→ **PROBLEM TO SOLVE**
What you return should be the entries, unchanged, without their pictures.
—————
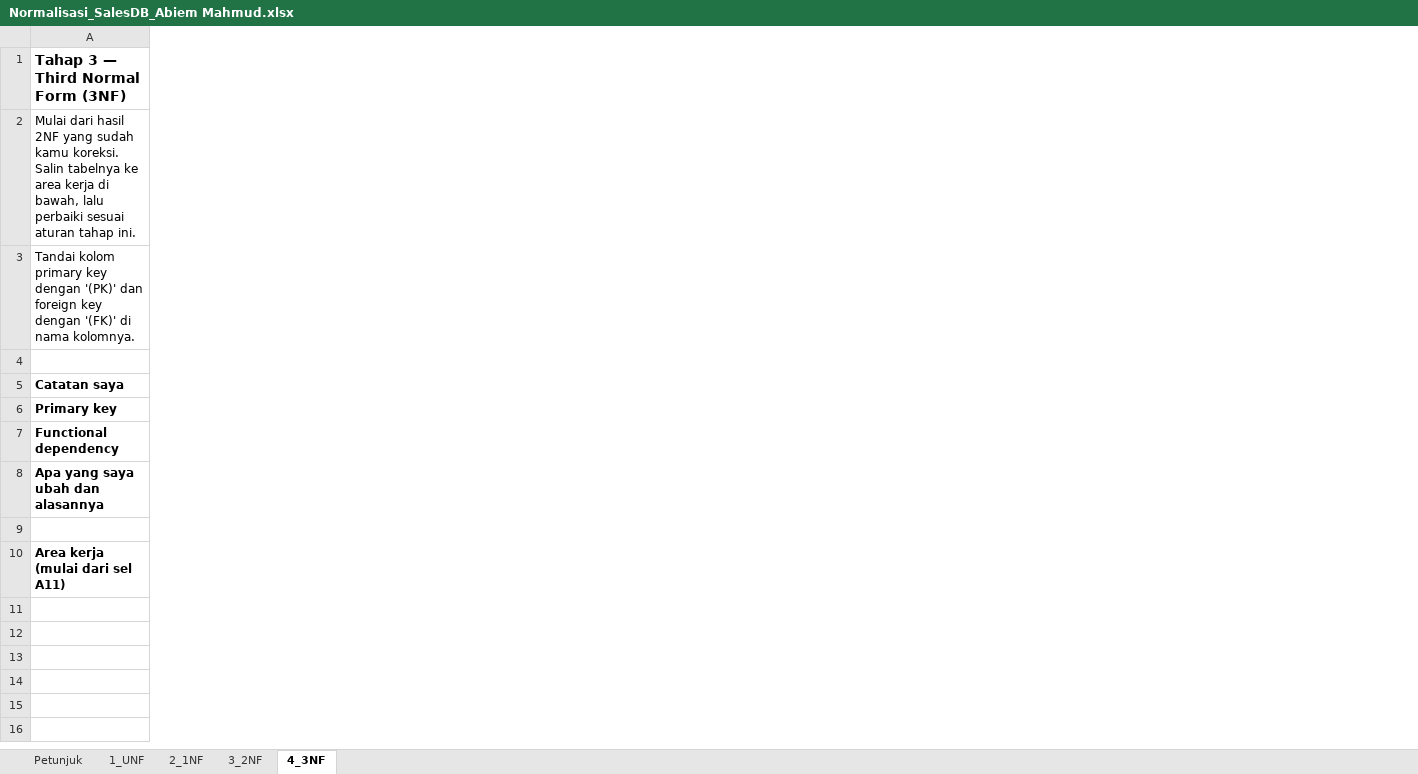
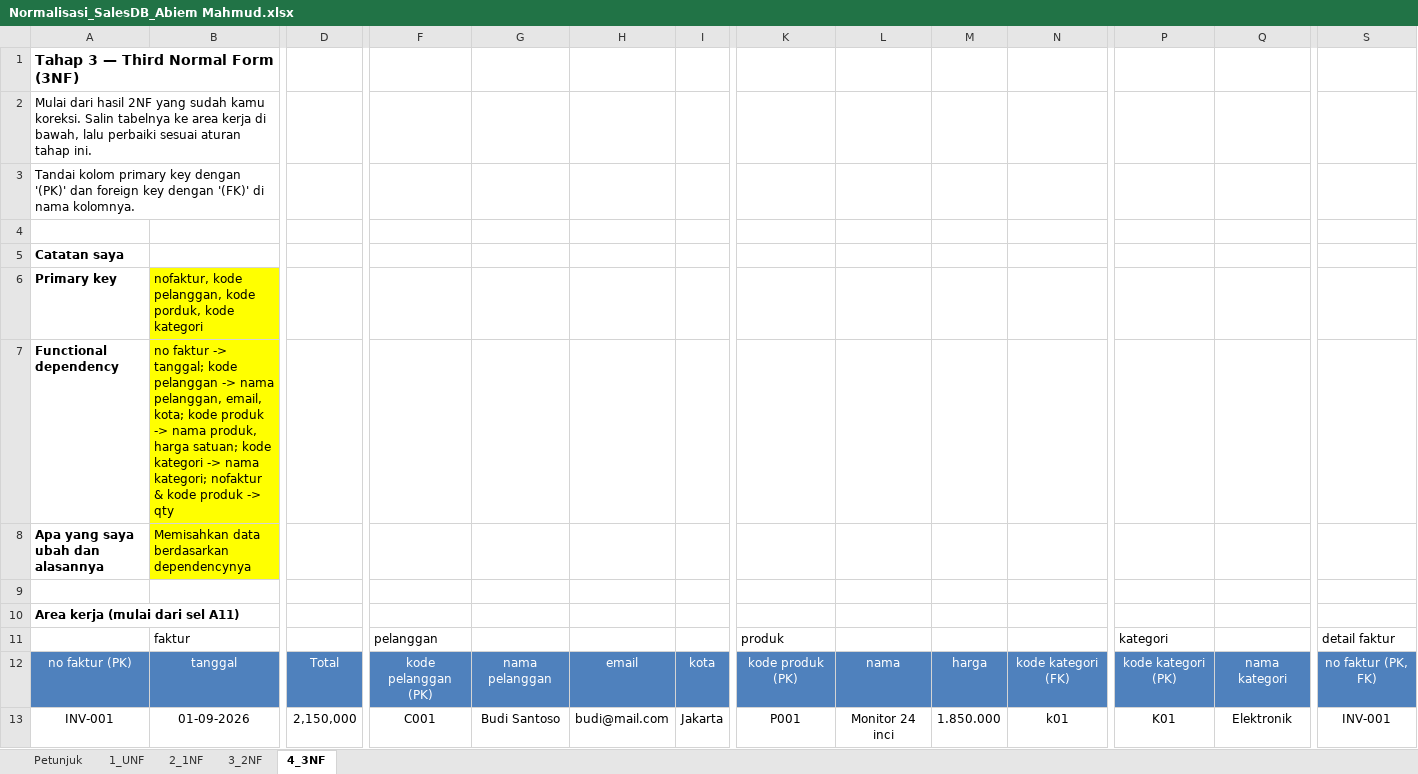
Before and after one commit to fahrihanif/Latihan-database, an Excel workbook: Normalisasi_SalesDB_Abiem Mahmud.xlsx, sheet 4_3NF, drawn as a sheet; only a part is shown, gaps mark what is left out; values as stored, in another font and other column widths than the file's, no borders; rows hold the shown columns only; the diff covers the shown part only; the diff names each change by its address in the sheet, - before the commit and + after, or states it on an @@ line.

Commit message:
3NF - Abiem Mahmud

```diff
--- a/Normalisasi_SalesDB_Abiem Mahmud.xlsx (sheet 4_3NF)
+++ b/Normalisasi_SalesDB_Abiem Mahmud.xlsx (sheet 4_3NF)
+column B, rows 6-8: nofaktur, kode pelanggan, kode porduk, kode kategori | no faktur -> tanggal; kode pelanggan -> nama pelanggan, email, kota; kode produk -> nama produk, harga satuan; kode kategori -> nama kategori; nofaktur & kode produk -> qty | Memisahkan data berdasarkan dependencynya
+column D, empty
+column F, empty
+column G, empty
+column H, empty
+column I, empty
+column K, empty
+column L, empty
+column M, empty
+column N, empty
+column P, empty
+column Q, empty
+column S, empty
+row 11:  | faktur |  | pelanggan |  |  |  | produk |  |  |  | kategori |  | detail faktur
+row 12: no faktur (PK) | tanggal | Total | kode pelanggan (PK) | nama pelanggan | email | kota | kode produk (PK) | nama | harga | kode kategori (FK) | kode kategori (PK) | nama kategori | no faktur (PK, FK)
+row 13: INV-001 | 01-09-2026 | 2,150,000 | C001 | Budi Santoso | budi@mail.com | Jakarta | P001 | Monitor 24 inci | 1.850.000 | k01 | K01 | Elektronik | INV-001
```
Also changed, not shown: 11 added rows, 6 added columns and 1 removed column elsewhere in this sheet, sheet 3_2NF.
—————
→ **SOLUTION BELOW**
Before and after one commit to fahrihanif/Latihan-database, an Excel workbook: Normalisasi_SalesDB_Abiem Mahmud.xlsx, sheet 4_3NF, drawn as a sheet; only a part is shown, gaps mark what is left out; values as stored, in another font and other column widths than the file's, no borders; rows hold the shown columns only; the diff covers the shown part only; the diff names each change by its address in the sheet, - before the commit and + after, or states it on an @@ line.

Commit message:
3NF - Abiem Mahmud

```diff
--- a/Normalisasi_SalesDB_Abiem Mahmud.xlsx (sheet 4_3NF)
+++ b/Normalisasi_SalesDB_Abiem Mahmud.xlsx (sheet 4_3NF)
+column B, rows 6-8: nofaktur, kode pelanggan, kode porduk, kode kategori | no faktur -> tanggal; kode pelanggan -> nama pelanggan, email, kota; kode produk -> nama produk, harga satuan; kode kategori -> nama kategori; nofaktur & kode produk -> qty | Memisahkan data berdasarkan dependencynya
+column D, empty
+column F, empty
+column G, empty
+column H, empty
+column I, empty
+column K, empty
+column L, empty
+column M, empty
+column N, empty
+column P, empty
+column Q, empty
+column S, empty
+row 11:  | faktur |  | pelanggan |  |  |  | produk |  |  |  | kategori |  | detail faktur
+row 12: no faktur (PK) | tanggal | Total | kode pelanggan (PK) | nama pelanggan | email | kota | kode produk (PK) | nama | harga | kode kategori (FK) | kode kategori (PK) | nama kategori | no faktur (PK, FK)
+row 13: INV-001 | 01-09-2026 | 2,150,000 | C001 | Budi Santoso | budi@mail.com | Jakarta | P001 | Monitor 24 inci | 1.850.000 | k01 | K01 | Elektronik | INV-001
```
Also changed, not shown: 11 added rows, 6 added columns and 1 removed column elsewhere in this sheet, sheet 3_2NF.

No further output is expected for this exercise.